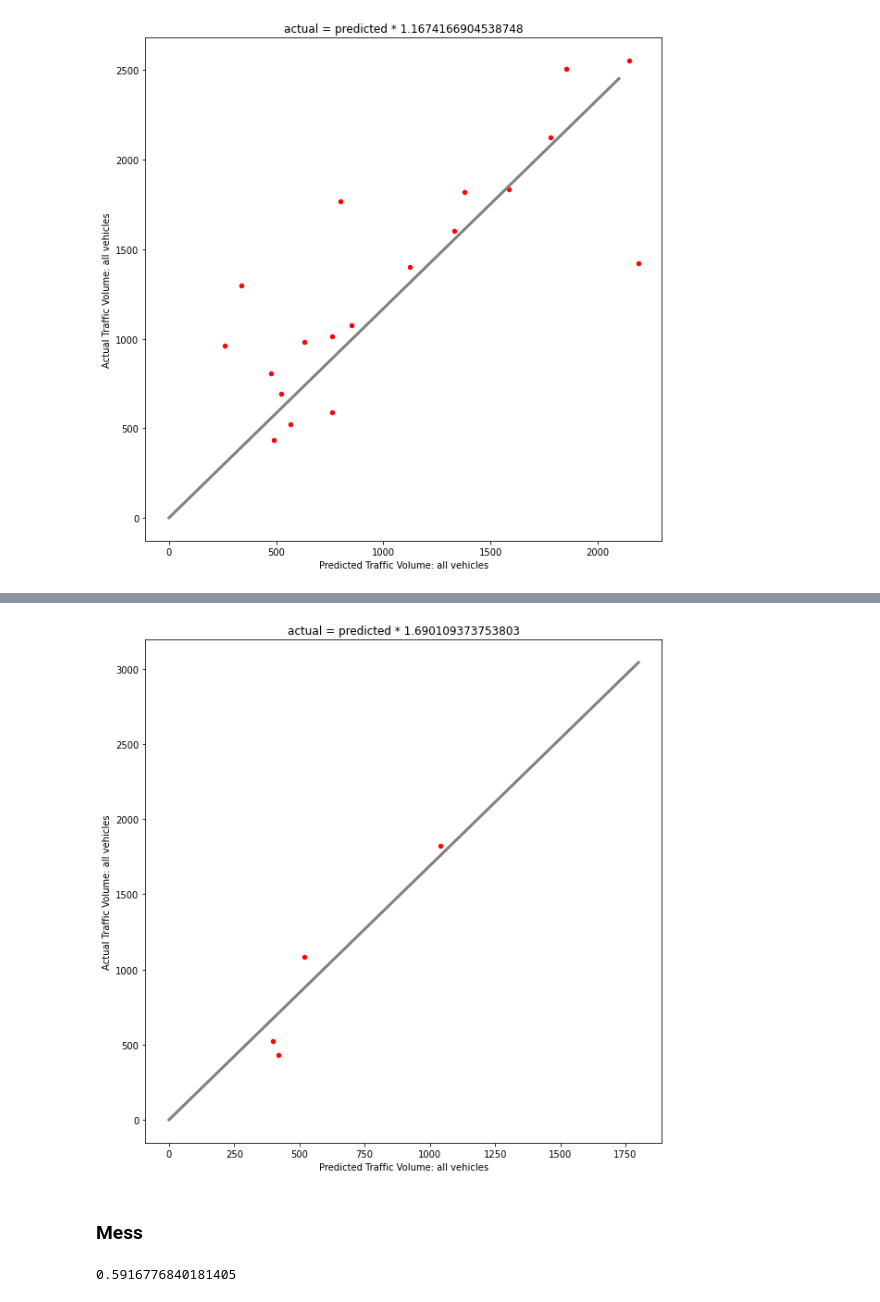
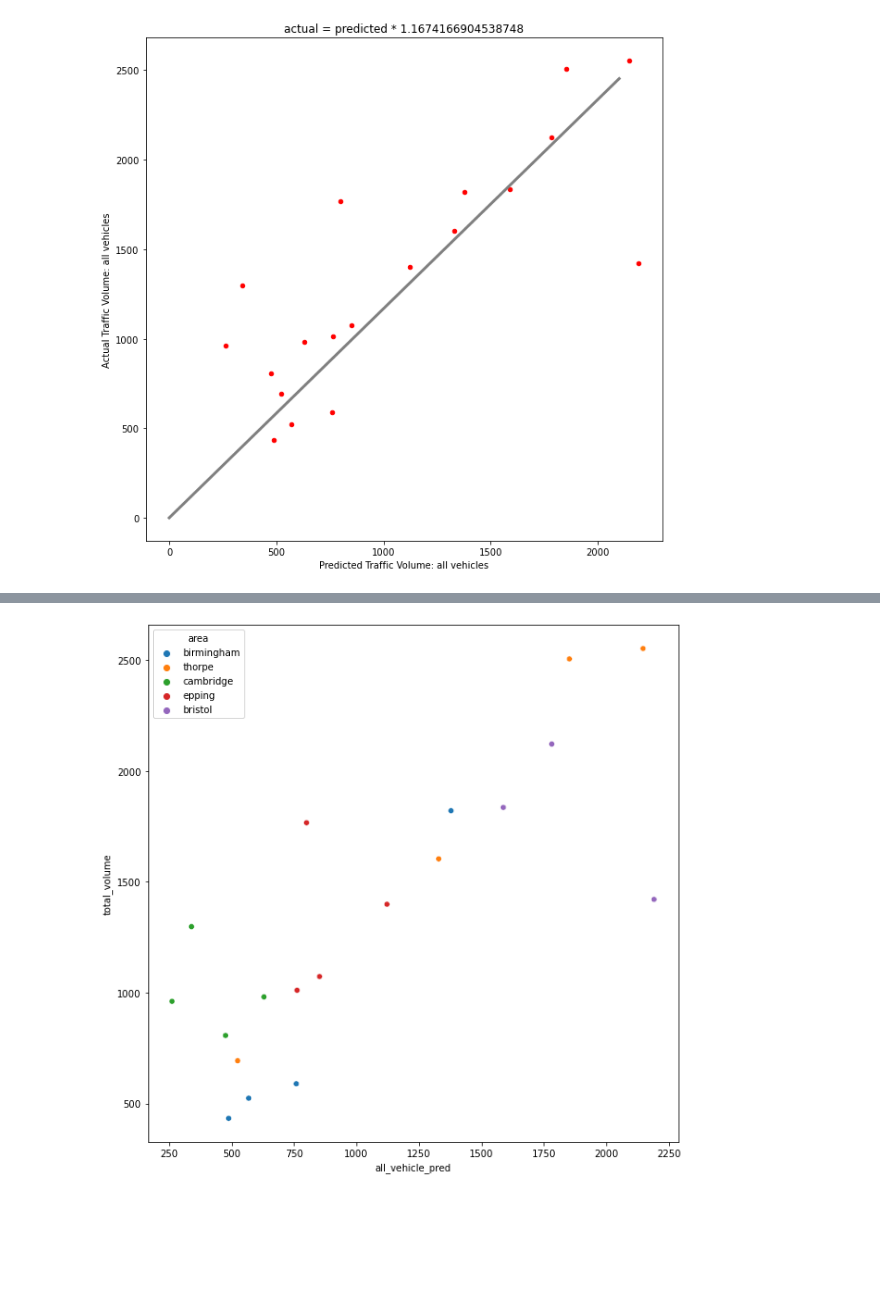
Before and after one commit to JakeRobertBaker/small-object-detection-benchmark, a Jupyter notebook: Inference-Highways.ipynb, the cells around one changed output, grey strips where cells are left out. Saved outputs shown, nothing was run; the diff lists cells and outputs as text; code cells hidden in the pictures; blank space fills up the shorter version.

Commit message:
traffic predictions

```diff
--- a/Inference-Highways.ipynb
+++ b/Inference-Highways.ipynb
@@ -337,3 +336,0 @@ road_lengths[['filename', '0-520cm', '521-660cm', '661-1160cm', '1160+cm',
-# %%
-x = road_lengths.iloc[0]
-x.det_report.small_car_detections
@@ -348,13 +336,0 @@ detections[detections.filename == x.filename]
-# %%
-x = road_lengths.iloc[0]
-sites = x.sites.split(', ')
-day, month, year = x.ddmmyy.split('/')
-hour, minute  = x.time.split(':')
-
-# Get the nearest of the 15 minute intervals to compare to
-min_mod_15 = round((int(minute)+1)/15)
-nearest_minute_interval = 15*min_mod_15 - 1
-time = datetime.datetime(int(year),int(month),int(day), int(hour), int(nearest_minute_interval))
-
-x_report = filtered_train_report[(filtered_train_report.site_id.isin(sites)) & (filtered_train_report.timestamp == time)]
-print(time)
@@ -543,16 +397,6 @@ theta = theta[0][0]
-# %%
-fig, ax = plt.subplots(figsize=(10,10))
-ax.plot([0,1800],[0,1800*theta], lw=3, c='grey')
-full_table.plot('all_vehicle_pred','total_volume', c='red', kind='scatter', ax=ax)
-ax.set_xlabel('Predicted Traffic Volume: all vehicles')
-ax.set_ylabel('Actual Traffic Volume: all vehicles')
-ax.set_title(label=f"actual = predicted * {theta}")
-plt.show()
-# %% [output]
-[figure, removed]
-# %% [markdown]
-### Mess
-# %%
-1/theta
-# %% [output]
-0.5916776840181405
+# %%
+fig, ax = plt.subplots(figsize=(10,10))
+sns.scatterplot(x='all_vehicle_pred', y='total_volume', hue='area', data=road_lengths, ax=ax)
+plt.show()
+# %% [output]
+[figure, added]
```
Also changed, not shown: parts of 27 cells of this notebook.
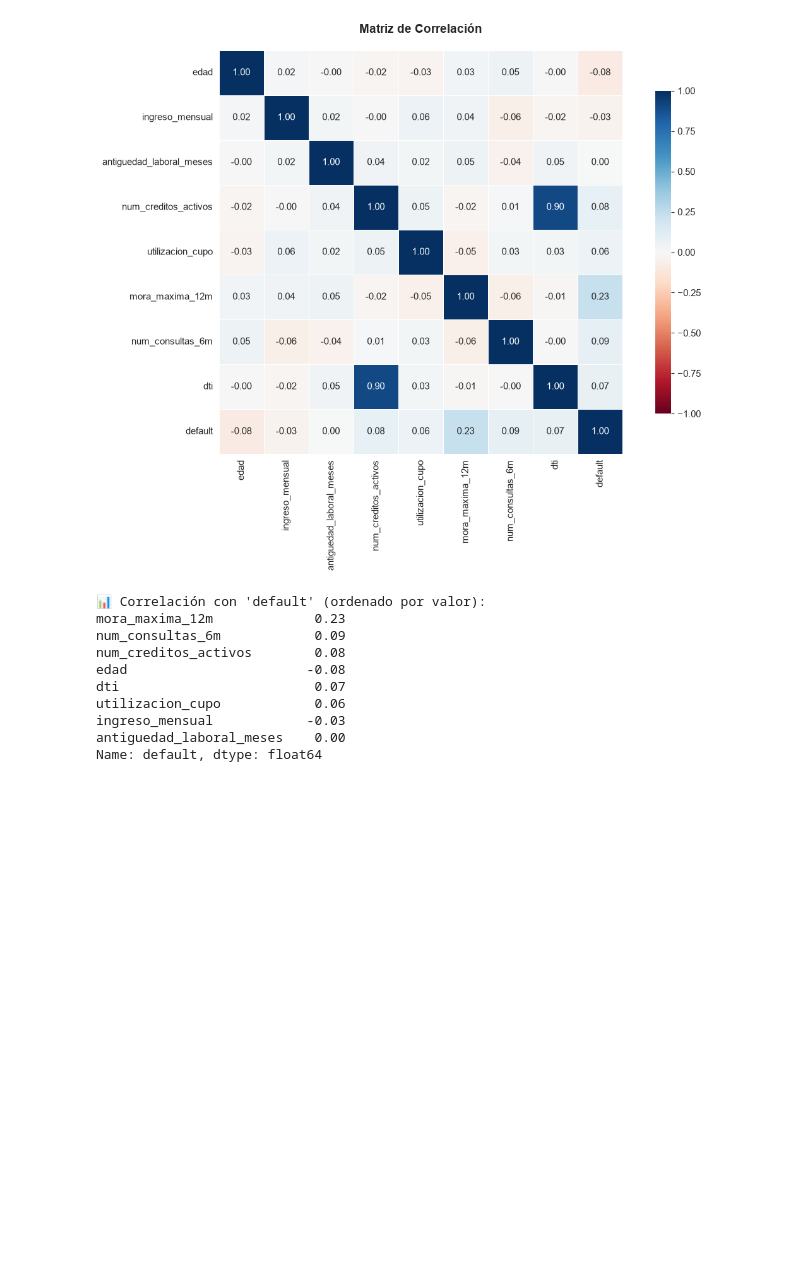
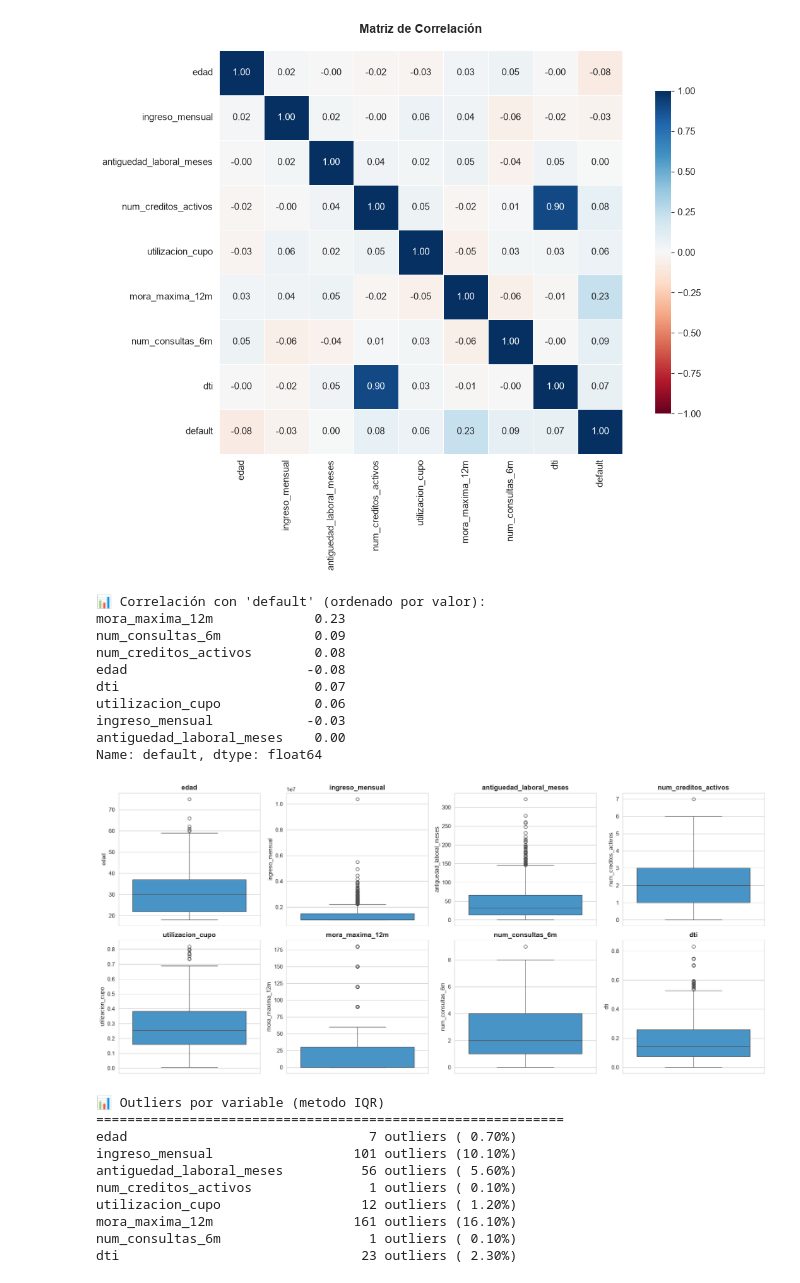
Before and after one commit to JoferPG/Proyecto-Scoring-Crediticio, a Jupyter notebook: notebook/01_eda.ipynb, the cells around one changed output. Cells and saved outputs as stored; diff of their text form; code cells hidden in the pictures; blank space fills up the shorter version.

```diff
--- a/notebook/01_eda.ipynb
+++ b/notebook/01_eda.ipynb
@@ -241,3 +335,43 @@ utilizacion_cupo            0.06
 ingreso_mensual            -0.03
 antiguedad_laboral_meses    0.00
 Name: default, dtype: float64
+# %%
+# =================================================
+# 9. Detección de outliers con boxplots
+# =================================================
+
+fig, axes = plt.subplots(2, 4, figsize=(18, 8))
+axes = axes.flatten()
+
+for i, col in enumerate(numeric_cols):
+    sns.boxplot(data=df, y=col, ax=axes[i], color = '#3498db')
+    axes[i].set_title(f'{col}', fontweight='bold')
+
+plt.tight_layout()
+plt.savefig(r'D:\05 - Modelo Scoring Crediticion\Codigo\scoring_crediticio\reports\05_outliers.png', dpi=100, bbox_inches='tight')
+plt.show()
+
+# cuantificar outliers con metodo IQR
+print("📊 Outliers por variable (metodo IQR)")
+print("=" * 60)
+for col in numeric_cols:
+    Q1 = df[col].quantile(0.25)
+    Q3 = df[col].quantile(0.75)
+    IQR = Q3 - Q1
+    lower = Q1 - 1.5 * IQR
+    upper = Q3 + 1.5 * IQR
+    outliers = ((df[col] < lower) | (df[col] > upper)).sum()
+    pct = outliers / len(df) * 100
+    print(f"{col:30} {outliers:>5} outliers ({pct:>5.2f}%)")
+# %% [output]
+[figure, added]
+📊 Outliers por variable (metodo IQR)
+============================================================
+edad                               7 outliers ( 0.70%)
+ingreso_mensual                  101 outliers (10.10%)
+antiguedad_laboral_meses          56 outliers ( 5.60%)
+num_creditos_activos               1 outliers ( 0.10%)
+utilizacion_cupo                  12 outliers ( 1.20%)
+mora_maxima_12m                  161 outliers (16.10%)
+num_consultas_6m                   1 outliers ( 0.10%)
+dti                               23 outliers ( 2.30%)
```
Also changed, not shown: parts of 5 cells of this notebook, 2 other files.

| TASK DETAILS |
Nothing but an exact copy of the data above, minus its pictures, should appear in the response.

| PROBLEM SOLUTION |
Before and after one commit to JakeRobertBaker/small-object-detection-benchmark, a Jupyter notebook: Inference-Highways.ipynb, the cells around one changed output, grey strips where cells are left out. Saved outputs shown, nothing was run; the diff lists cells and outputs as text; code cells hidden in the pictures; blank space fills up the shorter version.

Commit message:
traffic predictions

```diff
--- a/Inference-Highways.ipynb
+++ b/Inference-Highways.ipynb
@@ -337,3 +336,0 @@ road_lengths[['filename', '0-520cm', '521-660cm', '661-1160cm', '1160+cm',
-# %%
-x = road_lengths.iloc[0]
-x.det_report.small_car_detections
@@ -348,13 +336,0 @@ detections[detections.filename == x.filename]
-# %%
-x = road_lengths.iloc[0]
-sites = x.sites.split(', ')
-day, month, year = x.ddmmyy.split('/')
-hour, minute  = x.time.split(':')
-
-# Get the nearest of the 15 minute intervals to compare to
-min_mod_15 = round((int(minute)+1)/15)
-nearest_minute_interval = 15*min_mod_15 - 1
-time = datetime.datetime(int(year),int(month),int(day), int(hour), int(nearest_minute_interval))
-
-x_report = filtered_train_report[(filtered_train_report.site_id.isin(sites)) & (filtered_train_report.timestamp == time)]
-print(time)
@@ -543,16 +397,6 @@ theta = theta[0][0]
-# %%
-fig, ax = plt.subplots(figsize=(10,10))
-ax.plot([0,1800],[0,1800*theta], lw=3, c='grey')
-full_table.plot('all_vehicle_pred','total_volume', c='red', kind='scatter', ax=ax)
-ax.set_xlabel('Predicted Traffic Volume: all vehicles')
-ax.set_ylabel('Actual Traffic Volume: all vehicles')
-ax.set_title(label=f"actual = predicted * {theta}")
-plt.show()
-# %% [output]
-[figure, removed]
-# %% [markdown]
-### Mess
-# %%
-1/theta
-# %% [output]
-0.5916776840181405
+# %%
+fig, ax = plt.subplots(figsize=(10,10))
+sns.scatterplot(x='all_vehicle_pred', y='total_volume', hue='area', data=road_lengths, ax=ax)
+plt.show()
+# %% [output]
+[figure, added]
```
Also changed, not shown: parts of 27 cells of this notebook.
Before and after one commit to JoferPG/Proyecto-Scoring-Crediticio, a Jupyter notebook: notebook/01_eda.ipynb, the cells around one changed output. Cells and saved outputs as stored; diff of their text form; code cells hidden in the pictures; blank space fills up the shorter version.

```diff
--- a/notebook/01_eda.ipynb
+++ b/notebook/01_eda.ipynb
@@ -241,3 +335,43 @@ utilizacion_cupo            0.06
 ingreso_mensual            -0.03
 antiguedad_laboral_meses    0.00
 Name: default, dtype: float64
+# %%
+# =================================================
+# 9. Detección de outliers con boxplots
+# =================================================
+
+fig, axes = plt.subplots(2, 4, figsize=(18, 8))
+axes = axes.flatten()
+
+for i, col in enumerate(numeric_cols):
+    sns.boxplot(data=df, y=col, ax=axes[i], color = '#3498db')
+    axes[i].set_title(f'{col}', fontweight='bold')
+
+plt.tight_layout()
+plt.savefig(r'D:\05 - Modelo Scoring Crediticion\Codigo\scoring_crediticio\reports\05_outliers.png', dpi=100, bbox_inches='tight')
+plt.show()
+
+# cuantificar outliers con metodo IQR
+print("📊 Outliers por variable (metodo IQR)")
+print("=" * 60)
+for col in numeric_cols:
+    Q1 = df[col].quantile(0.25)
+    Q3 = df[col].quantile(0.75)
+    IQR = Q3 - Q1
+    lower = Q1 - 1.5 * IQR
+    upper = Q3 + 1.5 * IQR
+    outliers = ((df[col] < lower) | (df[col] > upper)).sum()
+    pct = outliers / len(df) * 100
+    print(f"{col:30} {outliers:>5} outliers ({pct:>5.2f}%)")
+# %% [output]
+[figure, added]
+📊 Outliers por variable (metodo IQR)
+============================================================
+edad                               7 outliers ( 0.70%)
+ingreso_mensual                  101 outliers (10.10%)
+antiguedad_laboral_meses          56 outliers ( 5.60%)
+num_creditos_activos               1 outliers ( 0.10%)
+utilizacion_cupo                  12 outliers ( 1.20%)
+mora_maxima_12m                  161 outliers (16.10%)
+num_consultas_6m                   1 outliers ( 0.10%)
+dti                               23 outliers ( 2.30%)
```
Also changed, not shown: parts of 5 cells of this notebook, 2 other files.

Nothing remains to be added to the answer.